An individual is born again spiritually because of the Word taking effect inside of him. If you are a "born again" believer, this is what happened to you. You have been enabled to worship God in spirit and in truth, because you have accepted the truth that Jesus is the Way, the Truth, the Life. (John 14:6) You have participated in His Cross and Resurrection. (Romans 6) You have spiritually "eaten" His Body and His Blood. Note: You have eaten Him in a spiritual sense, which the physical taking of communion represents!
And because His Word -- His Truth -- has taken hold of you, you are worshipping Him in Spirit. The Holy Spirit -- the Comforter -- has been given to you, to live inside of you and continue to lead you into ALL truth! God is Spirit and desires this spiritual communion with us.
So many believe that worship is merely (only) going to church at an appointed time and place, sitting listening to sermons, and singing hymns. Many attend these services in great reverence, and then go out and devour their neighbors, act deviantly in business matters, gossip and backbite, and ambitiously climb over others to get to the top in life. Some are better; some are worse. But all the while, Worship to so many is only an external occurrence, something they take their bodies to, done in accordance with rule and regulation. And if they carry out their appointed time and place of worship, God (they think) will smile down on them, and they will "go to heaven" when they die.

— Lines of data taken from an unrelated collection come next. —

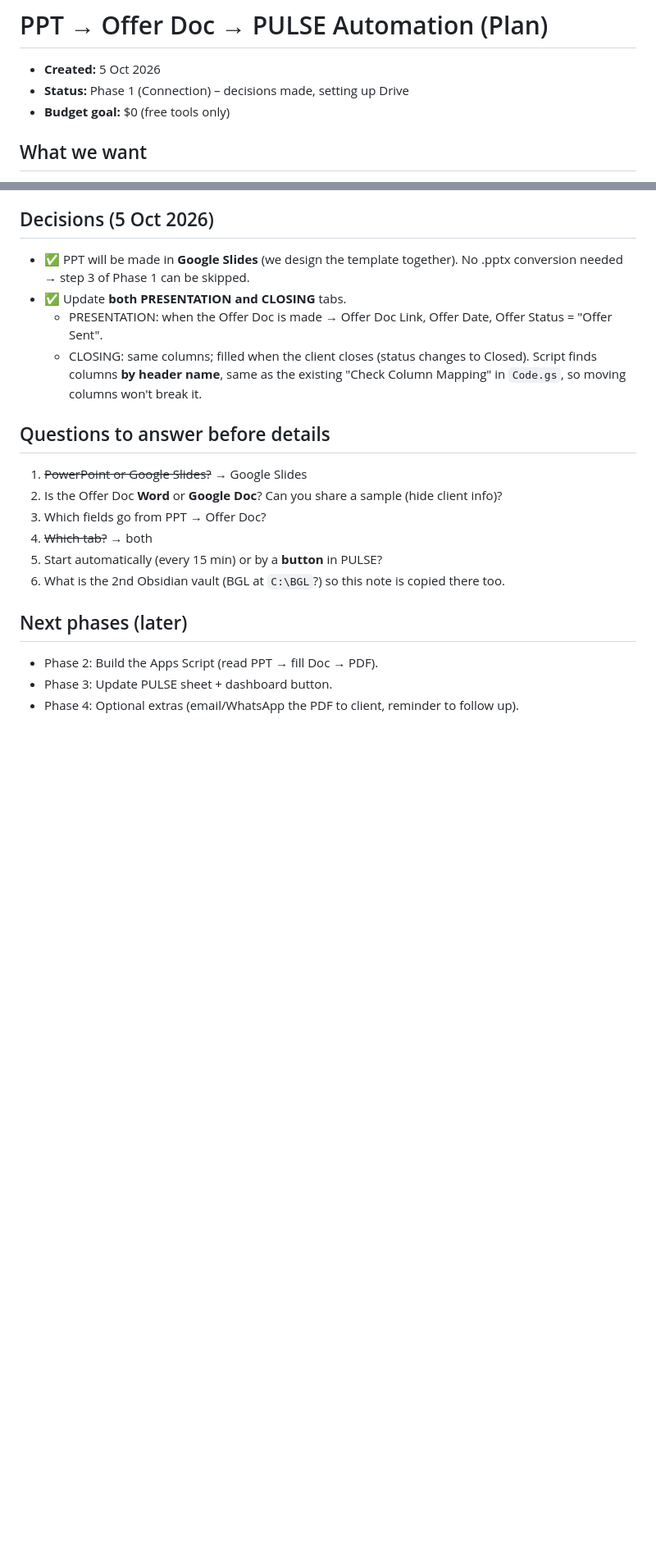
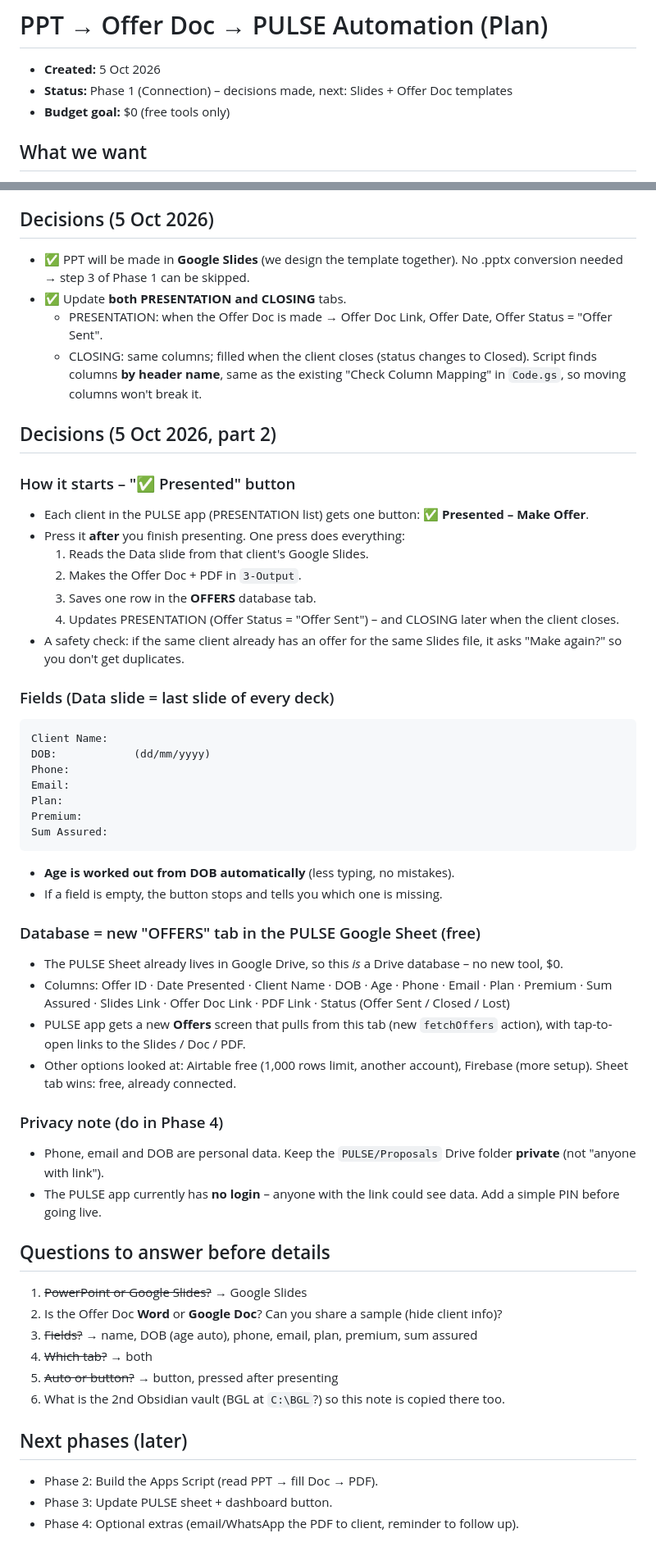
Before and after one commit to Suherntan/pulse-app, a Markdown page: PULSE/PPT to Offer Doc Automation - Plan.md, 2 parts joined by grey strips. Shown at 82% size. GitHub-like rendering; blank space fills up the shorter version.

Commit message:
Plan: Presented button, field list, OFFERS database tab
Co-Authored-By: Claude Opus 5.5 <noreply@anthropic.com>
Claude-Session: https://claude.ai/code/session_01LMtzk8gRYMcymzZZftDEDb

````diff
--- a/PULSE/PPT to Offer Doc Automation - Plan.md
+++ b/PULSE/PPT to Offer Doc Automation - Plan.md
@@ -1,7 +1,7 @@
 # PPT → Offer Doc → PULSE Automation (Plan)
 
 - **Created:** 5 Oct 2026
-- **Status:** Phase 1 (Connection) – decisions made, setting up Drive
+- **Status:** Phase 1 (Connection) – decisions made, next: Slides + Offer Doc templates
 - **Budget goal:** $0 (free tools only)
 
 ## What we want
@@ -75,13 +75,47 @@ Sum Assured: 500,000
   - PRESENTATION: when the Offer Doc is made → Offer Doc Link, Offer Date, Offer Status = "Offer Sent".
   - CLOSING: same columns; filled when the client closes (status changes to Closed). Script finds columns **by header name**, same as the existing "Check Column Mapping" in `Code.gs`, so moving columns won't break it.
 
+## Decisions (5 Oct 2026, part 2)
+
+### How it starts – "✅ Presented" button
+- Each client in the PULSE app (PRESENTATION list) gets one button: **✅ Presented – Make Offer**.
+- Press it **after** you finish presenting. One press does everything:
+  1. Reads the Data slide from that client's Google Slides.
+  2. Makes the Offer Doc + PDF in `3-Output`.
+  3. Saves one row in the **OFFERS** database tab.
+  4. Updates PRESENTATION (Offer Status = "Offer Sent") – and CLOSING later when the client closes.
+- A safety check: if the same client already has an offer for the same Slides file, it asks "Make again?" so you don't get duplicates.
+
+### Fields (Data slide = last slide of every deck)
+```
+Client Name:
+DOB:            (dd/mm/yyyy)
+Phone:
+Email:
+Plan:
+Premium:
+Sum Assured:
+```
+- **Age is worked out from DOB automatically** (less typing, no mistakes).
+- If a field is empty, the button stops and tells you which one is missing.
+
+### Database = new "OFFERS" tab in the PULSE Google Sheet (free)
+- The PULSE Sheet already lives in Google Drive, so this *is* a Drive database – no new tool, $0.
+- Columns: Offer ID · Date Presented · Client Name · DOB · Age · Phone · Email · Plan · Premium · Sum Assured · Slides Link · Offer Doc Link · PDF Link · Status (Offer Sent / Closed / Lost)
+- PULSE app gets a new **Offers** screen that pulls from this tab (new `fetchOffers` action), with tap-to-open links to the Slides / Doc / PDF.
+- Other options looked at: Airtable free (1,000 rows limit, another account), Firebase (more setup). Sheet tab wins: free, already connected.
+
+### Privacy note (do in Phase 4)
+- Phone, email and DOB are personal data. Keep the `PULSE/Proposals` Drive folder **private** (not "anyone with link").
+- The PULSE app currently has **no login** – anyone with the link could see data. Add a simple PIN before going live.
+
 ## Questions to answer before details
 
 1. ~~PowerPoint or Google Slides?~~ → Google Slides
 2. Is the Offer Doc **Word** or **Google Doc**? Can you share a sample (hide client info)?
-3. Which fields go from PPT → Offer Doc?
+3. ~~Fields?~~ → name, DOB (age auto), phone, email, plan, premium, sum assured
 4. ~~Which tab?~~ → both
-5. Start automatically (every 15 min) or by a **button** in PULSE?
+5. ~~Auto or button?~~ → button, pressed after presenting
 6. What is the 2nd Obsidian vault (BGL at `C:\BGL`?) so this note is copied there too.
 
 ## Next phases (later)
````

Nonetheless, as Jesus states, true worship is a condition of the heart, carried out in spirit and in truth. One cannot truly worship God who refuses to seek Him and draw close to Him in a spiritual way. God must rule our hearts by His Truth and by His Spirit. When we have that, we do not need law to keep us right with Him. When we have His Truth and His Spirit, our entire beings are in a state of worship! God, in Christ, is the center of our lives, our very source for being.
We should assemble ourselves together, because we need fellowship with other believers, and because God has commanded it. We come together, not to merely carry out our acts of worship, but to have corporate fellowship, and to pray, study and worship together as a Body. At the same time, we must know that we are not just one with that little small group, but one with all who worship God in Spirit and in Truth, wherever and whenever they may be. Those who do not believe today, hopefully, will be those who believe tomorrow. We should pray that all will come to worship God in Spirit and in Truth.